The 3rd W.H.O/PMNCH Forum that took place in Johannesburg, South Africa; Monday 30th June – Tuesday 1st July 2014 which was a gathering of ‘Who is Who’ in the health sector has witnessed the launch of the Every Newborn Action Plan. A strategic document if and when implemented by countries will see tremendous progress in saving the lives of many newborn.
To justify why the global community must invest in Every Newborn, is to make some reference to the Lancet series on Every Newborn that was released on May 19th, 2014. It observed among others that “Every day, 15,000 babies are born and die without ever receiving a piece of paper. The lack of recording reflects the world’s acceptance that these deaths are inevitable. This fatalism, lack of attention, and lack of investment are the reasons behind lagging progress in reducing newborn deaths – and even slower for progress in reducing stillbirths. In reality, these deaths are nearly all preventable,” said Professor Lawn of the London School of Hygiene & Tropical Medicine and senior health advisor to Save the Children.
And also reiterated that without greater investments to improve birth outcomes around the world, by 2035 there will be 116 million newborn deaths, 31 million surviving babies and children with disabilities, and 68 million with lost development potential because of stunting.
The Every Newborn action plan is based on the latest epidemiology, evidence and global and country learning, and supports the United Nations Secretary-General’s Every Woman Every Child movement. The preparation was guided by the advice of experts and partners, led by WHO and UNICEF, and by the outcome of several multi-stakeholder consultations and a web-based consultation with more than 300 comments. Discussed at the 67th World Health Assembly, Member States endorsed the document and made firm commitments to put in practice recommended actions. The Director General has been requested to monitor progress towards the achievement of the global goal and targets and report periodically to the Health Assembly until 2030.
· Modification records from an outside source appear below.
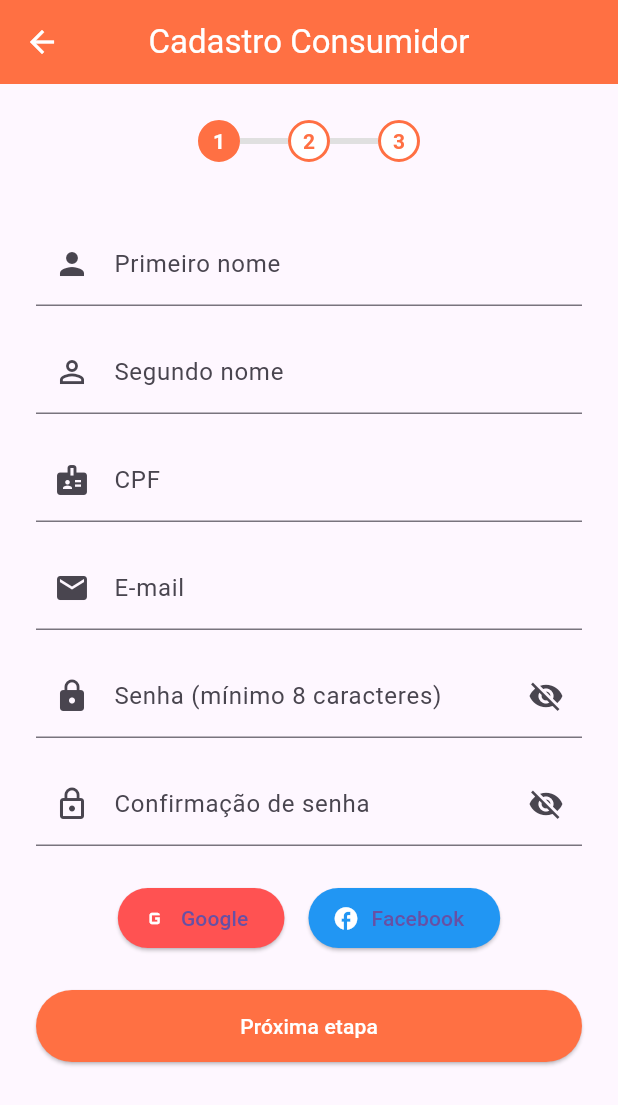
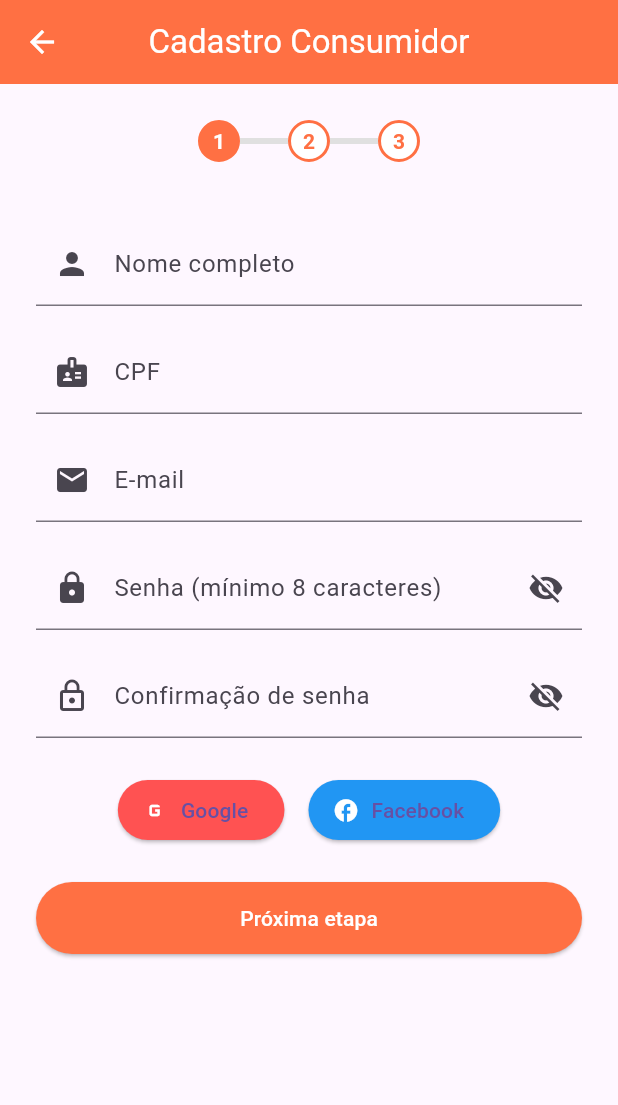
Before and after one commit to AliceSilva56/estetify, a Flutter app: the CadastroConsumidorPage screen opened by its route, on a phone screen of 412 x 824 dp. Shown: the top 1105 px of the screen. Run offline on Flutter 3.47's test engine with Material 3 defaults, Android fonts, the phone set to English and light mode, and no system bars; our stand-ins replace flutter_secure_storage, google_sign_in, table_calendar; accounts and stored records are empty.

Commit message:
cadastro funcionando

```diff
--- a/lib/cadastro_consumidor.dart
+++ b/lib/cadastro_consumidor.dart
@@ -14,8 +14,7 @@ class CadastroConsumidorPage extends StatefulWidget {
 class _CadastroConsumidorPageState extends State<CadastroConsumidorPage> {
   int _etapa = 0;
   final _formKey = GlobalKey<FormState>();
-  final _primeiroNomeController = TextEditingController();
-  final _segundoNomeController = TextEditingController();
+  final _nomeCompletoController = TextEditingController();
   final _emailController = TextEditingController();
   final _senhaController = TextEditingController();
   final _confirmaSenhaController = TextEditingController();
@@ -27,51 +26,74 @@ class _CadastroConsumidorPageState extends State<CadastroConsumidorPage> {
   bool _confirmaSenhaVisivel = false;
   String? _erro;
   String? _genero;
-  String? _sexualidade;
 
   String? _fotoPerfilUrl;
   bool _aceitaNotificacoes = false;
-  void _cadastrar() {
+
+  Future<void> _cadastrar() async {
     setState(() {
       _erro = null;
     });
-    if (_formKey.currentState!.validate()) {
-      if (!_aceitaTermos) {
-        setState(() {
-          _erro = 'Você deve aceitar os Termos de Uso e a Política de Privacidade.';
-        });
-        return;
-      }
-      final firstName = _primeiroNomeController.text.trim();
-      final lastName = _segundoNomeController.text.trim();
+
+    final nomeCompleto = _nomeCompletoController.text.trim();
     final email = _emailController.text.trim();
     final password = _senhaController.text;
     final cleanedVat = _cpfController.text.replaceAll(RegExp(r'[^0-9]'), '');
-      final birthDate = _dataNascimentoController.text;
+    // Converter data de nascimento para o formato YYYY-MM-DD
+    String birthDate = _dataNascimentoController.text;
+    if (birthDate.contains('/')) {
+      final partes = birthDate.split('/');
+      if (partes.length == 3) {
+        // dd/MM/yyyy para yyyy-MM-dd
+        birthDate = '${partes[2]}-${partes[1].padLeft(2, '0')}-${partes[0].padLeft(2, '0')}';
+      }
+    }
     final phone = _telefoneController.text.trim();
     final genero = _genero;
-      final sexualidade = _sexualidade;
     final fotoPerfil = _fotoPerfilUrl;
+
     final payload = {
-        "username": firstName,
-        "vat": cleanedVat,
+      "name": nomeCompleto,
       "email": email,
       "password": password,
-        "first_name": firstName,
-        "last_name": lastName,
+      "birthDate": birthDate,
+      "gender": genero,
+      "profilePhoto": "base64encodedimage",
+      "vat": cleanedVat,
       "phone": phone,
-        "birth_date": birthDate,
-        "gender": genero,
-        "sexuality": sexualidade,
-        "profile_picture": fotoPerfil,
-        "user_type": "customer",
-        // Preferências podem ser adicionadas aqui se necessário
+      "whatsapp": phone
     };
-      // TODO: Implementar cadastro real
+
+    debugPrint(json.encode(payload));
+
+    try {
+      final response = await http.post(
+        Uri.parse('https://api-rest-estetify.onrender.com/api/users/customers'),
+        headers: {"Content-Type": "application/json"},
+        body: json.encode(payload),
+      ).timeout(const Duration(seconds: 20));
+
+      debugPrint('Status Code: ${response.statusCode}');
+      debugPrint('Response Body: ${response.body}');
+
+      if (response.statusCode == 201) {
         ScaffoldMessenger.of(context).showSnackBar(
-        const SnackBar(content: Text('Cadastro realizado com sucesso!')),
+          SnackBar(content: Text('Cadastro realizado com sucesso!')),
         );
         Navigator.pop(context);
+      } else {
+        setState(() {
+          _erro = 'Erro ao cadastrar: ${response.statusCode} - ${response.body}';
+          debugPrint('Erro ao cadastrar: ${response.statusCode} - ${response.body}');
+          debugPrint('Payload: $payload');
+          debugPrint(payload.toString());
+          debugPrint(json.encode(payload));
+        });
+      }
+    } catch (e) {
+      setState(() {
+        _erro = 'Erro de conexão: $e';
+      });
     }
   }
 
@@ -170,21 +192,12 @@ class _CadastroConsumidorPageState extends State<CadastroConsumidorPage> {
                         children: [
                           const SizedBox(height: 16),
                           TextFormField(
-                            controller: _primeiroNomeController,
+                            controller: _nomeCompletoController,
                             decoration: const InputDecoration(
-                              labelText: 'Primeiro nome',
+                              labelText: 'Nome completo',
                               prefixIcon: Icon(Icons.person),
                             ),
                             validator: (v) => v == null || v.isEmpty ? 'Informe seu primeiro nome' : null,
-                          ),
-                          const SizedBox(height: 16),
-                          TextFormField(
-                            controller: _segundoNomeController,
-                            decoration: const InputDecoration(
-                              labelText: 'Segundo nome',
-                              prefixIcon: Icon(Icons.person_outline),
-                            ),
-                            validator: (v) => v == null || v.isEmpty ? 'Informe seu segundo nome' : null,
                           ),
                           const SizedBox(height: 16),
                           TextFormField(
@@ -196,7 +209,8 @@ class _CadastroConsumidorPageState extends State<CadastroConsumidorPage> {
                             ),
                             validator: (v) {
                               if (v == null || v.isEmpty) return 'Informe seu CPF';
-                              if (!RegExp(r'\d{3}\.\d{3}\.\d{3}-\d{2}').hasMatch(v)) return 'CPF inválido (formato: 000.000.000-00)';
+                                final digits = v.replaceAll(RegExp(r'\D'), '');
+                                if (digits.length != 11) return 'CPF deve conter 11 números';
                               return null;
                             },
                           ),
@@ -337,10 +351,13 @@ class _CadastroConsumidorPageState extends State<CadastroConsumidorPage> {
                           DropdownButtonFormField<String>(
                             value: _genero,
                             items: const [
-                              DropdownMenuItem(value: 'CISGENDER', child: Text('Cisgênero')),
-                              DropdownMenuItem(value: 'TRANSGENDER', child: Text('Transgênero')),
-                              DropdownMenuItem(value: 'DEFAULT', child: Text('Prefiro não informar')),
-                              DropdownMenuItem(value: 'OTHERS', child: Text('Outro')),
+                              DropdownMenuItem(value: 'MALE_CISGENDER', child: Text('Homem Cisgênero')),
+                              DropdownMenuItem(value: 'MALE_TRANSGENDER', child: Text('Homem Transgênero')),
+                              DropdownMenuItem(value: 'FEMALE_CISGENDER', child: Text('Mulher Cisgênero')),
+                              DropdownMenuItem(value: 'FEMALE_TRANSGENDER', child: Text('Mulher Transgênero')),
+                              DropdownMenuItem(value: 'NON_BINARY', child: Text('Não-binário')),
+                              DropdownMenuItem(value: 'DEFAULT', child: Text('Outro')),
+                              DropdownMenuItem(value: 'PREFER_NOT_TO_SAY', child: Text('Prefiro não informar')),
                             ],
                             onChanged: (v) => setState(() => _genero = v),
                             decoration: const InputDecoration(
@@ -348,23 +365,6 @@ class _CadastroConsumidorPageState extends State<CadastroConsumidorPage> {
                               prefixIcon: Icon(Icons.wc),
                             ),
                             validator: (v) => v == null || v.isEmpty ? 'Selecione seu gênero' : null,
-                          ),
-                          const SizedBox(height: 16),
-                          DropdownButtonFormField<String>(
-                            value: _sexualidade,
-                            items: const [
-                              DropdownMenuItem(value: 'HETEROSEXUAL', child: Text('Heterossexual')),
-                              DropdownMenuItem(value: 'HOMOSEXUAL', child: Text('Homossexual')),
-                              DropdownMenuItem(value: 'BISEXUAL', child: Text('Bissexual')),
-                              DropdownMenuItem(value: 'DEFAULT', child: Text('Prefiro não informar')),
-                              DropdownMenuItem(value: 'OTHERS', child: Text('Outro')),
-                            ],
-                            onChanged: (v) => setState(() => _sexualidade = v),
-                            decoration: const InputDecoration(
-                              labelText: 'Orientação sexual',
-                              prefixIcon: Icon(Icons.favorite),
-                            ),
-                            validator: (v) => v == null || v.isEmpty ? 'Selecione sua orientação sexual' : null,
                           ),
                           const SizedBox(height: 16),
                           CheckboxListTile(
```
Lines whose indentation alone changed are shown as unchanged.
While writing his ‘Foreword’ for the action plan the UN Secretary-General Ban Ki-moon observed that “It is time to give newborns a more prominent place on the global health agenda. We must do much more to save the 2.9 million newborns dying during their first 28 days of life each year. The day of birth is the most dangerous day, when nearly half of maternal and newborn deaths and stillbirths occur. It is also the day babies face the greatest risk of disability. Protecting newborns means ensuring proper care for their mothers before, during and after pregnancy.”
During the launch it was reiterated that we have unprecedented opportunities to turn the tide and address newborn health, as far more is known about effective interventions, service delivery channels and approaches to accelerate coverage and quality of care. Recently, renewed commitments to saving newborn lives and preventing stillbirths have been made by many governments and partners in response to the United Nations Secretary-General’s Global Strategy for Women’s and Children’s Health. The Every Newborn action plan is based on epidemiology, evidence, and global and country learning, setting a framework to end preventable newborn deaths and stillbirths by 2035.
The action plan sets out a vision of a world in which there are no preventable deaths of newborns or stillbirths, where every pregnancy is wanted, every birth celebrated and women, babies and children survive, thrive and reach their full potential. Nearly 3 million lives could be saved each year if the actions in the plan are implemented and its goals and targets achieved. Based on evidence of what works, and developed within the framework for Every Woman Every Child, the plan enhances and supports coordinated, comprehensive planning and implementation of newborn-specific actions within the context of national reproductive, maternal, newborn, child and adolescent health (RMNCAH) strategies and action plans, and in collaboration with stakeholders from the private sector, civil society, professional associations and others. The goal is to achieve equitable and high-quality coverage of care for all women and newborns through links with other global and national plans, measurement and accountability.
Below are some useful key messages;
- 3 million babies and women could be saved each year through investing in quality care around the time of birth and special care for sick and small newborns. Cost-effective solutions are now available to protect women and children from the most dangerous day of their lives – the day of birth.
- Unfinished agenda: Newborn health and stillbirths are part of the “unfinished agenda” of the Millennium Development Goals for women’s and children’s health. With newborn deaths still accounting for 44% of under-5 deaths globally, newborn mortality and stillbirths require greater visibility in the emerging post-2015 sustainable development agenda if the overall under-5 mortality is to be reduced.
- We have solutions to address the main causes of newborn death: More than 80% of all newborn deaths result from three preventable and treatable conditions – complications due to prematurity, intrapartum-related deaths (including birth asphyxia) and neonatal infections. Cost-effective, proven interventions exist to prevent and treat each main cause.
- Women’s and children’s health is a smart investment, particularly with specific attention to care at birth: High coverage of care around the time of birth and care of small and sick newborns would save nearly 3 million lives (women, newborns and stillbirths) each year at an additional running cost of only US$ 1.15 per person in 75 high burden countries. This would have a triple impact on investments – saving women and newborns and preventing stillbirths.
The time to act for our Newborns is now and everybody must rise up to expectation.
This article was 1st published in Daily Trust Newspaper of 22nd July 2014 by Dr Aminu Magashi ( firstname.lastname@example.org)